The first time I become conscious of the works of Jim Thompson in the late 80’s. Black Lizard Press, then an independent publisher, had just started reprinting a run of garish pulp novels that hung there in the corner of my eye. But it wasn’t until I saw the copy of “The Killer Inside Me” that I took notice. Everyone was talking about Thompson at this point and I, who knew my Hammett, Chandler and Cain was intrigued.
What struck me hardest was the despair. Every Thompson hero was on a spiral to destruction and there was no escape. It didn’t matter how strong they were, how shrewd or driven. They were going to meet their end, and it was going to hurt.
I didn’t expect that. Sure, the characters in Cain died, but in general, the anti-heroes of pulp survive for the next book in the series, at least that’s what Richard Stark’s, Parker, had taught me.
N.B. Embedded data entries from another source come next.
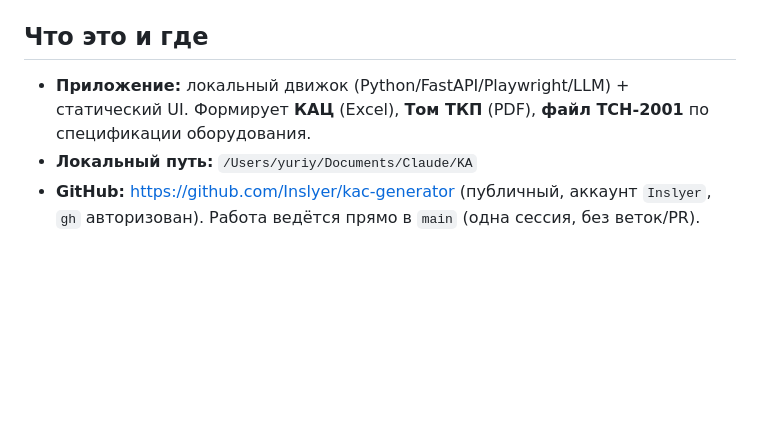
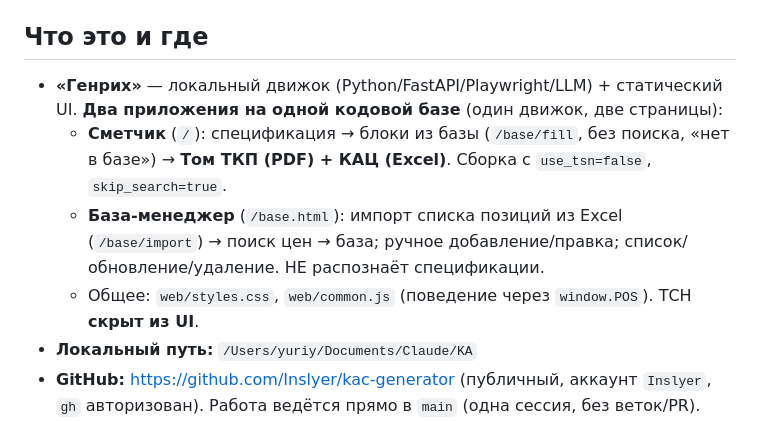
Before and after one commit to Inslyer/kac-generator, a Markdown page: docs/HANDOFF.md, the part around the change. Rendered like a GitHub page; blank space fills up the shorter version.

Commit message:
docs: HANDOFF/STATUS под архитектуру из двух приложений (Сметчик + База-менеджер)
Co-Authored-By: Claude Opus 4.8 <noreply@anthropic.com>

```diff
--- a/docs/HANDOFF.md
+++ b/docs/HANDOFF.md
@@ -3,8 +3,13 @@
 > Этот файл — точка входа для новой сессии. Прочитайте его и `docs/STATUS.md`, проверьте `git log`.
 
 ## Что это и где
-- **Приложение:** локальный движок (Python/FastAPI/Playwright/LLM) + статический UI. Формирует
-  **КАЦ** (Excel), **Том ТКП** (PDF), **файл ТСН-2001** по спецификации оборудования.
+- **«Генрих»** — локальный движок (Python/FastAPI/Playwright/LLM) + статический UI. **Два
+  приложения на одной кодовой базе** (один движок, две страницы):
+  - **Сметчик** (`/`): спецификация → блоки из базы (`/base/fill`, без поиска, «нет в базе») →
+    **Том ТКП (PDF) + КАЦ (Excel)**. Сборка с `use_tsn=false`, `skip_search=true`.
+  - **База-менеджер** (`/base.html`): импорт списка позиций из Excel (`/base/import`) → поиск
+    цен → база; ручное добавление/правка; список/обновление/удаление. НЕ распознаёт спецификации.
+  - Общее: `web/styles.css`, `web/common.js` (поведение через `window.POS`). ТСН **скрыт из UI**.
 - **Локальный путь:** `/Users/yuriy/Documents/Claude/KA`
 - **GitHub:** https://github.com/Inslyer/kac-generator (публичный, аккаунт `Inslyer`, `gh` авторизован).
   Работа ведётся прямо в `main` (одна сессия, без веток/PR).
```
Also changed, not shown: docs/STATUS.md (+7 -0 lines).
Thompson heroes, didn’t get that. They died badly. And what’s worse, you were glad that they were gone…
I think that says a lot about an author, as I’m of the belief that no writer escapes what they see when they look in the mirror. I’ve often wondered what Thompson saw, what he struggled with…
And then I’m glad I don’t know.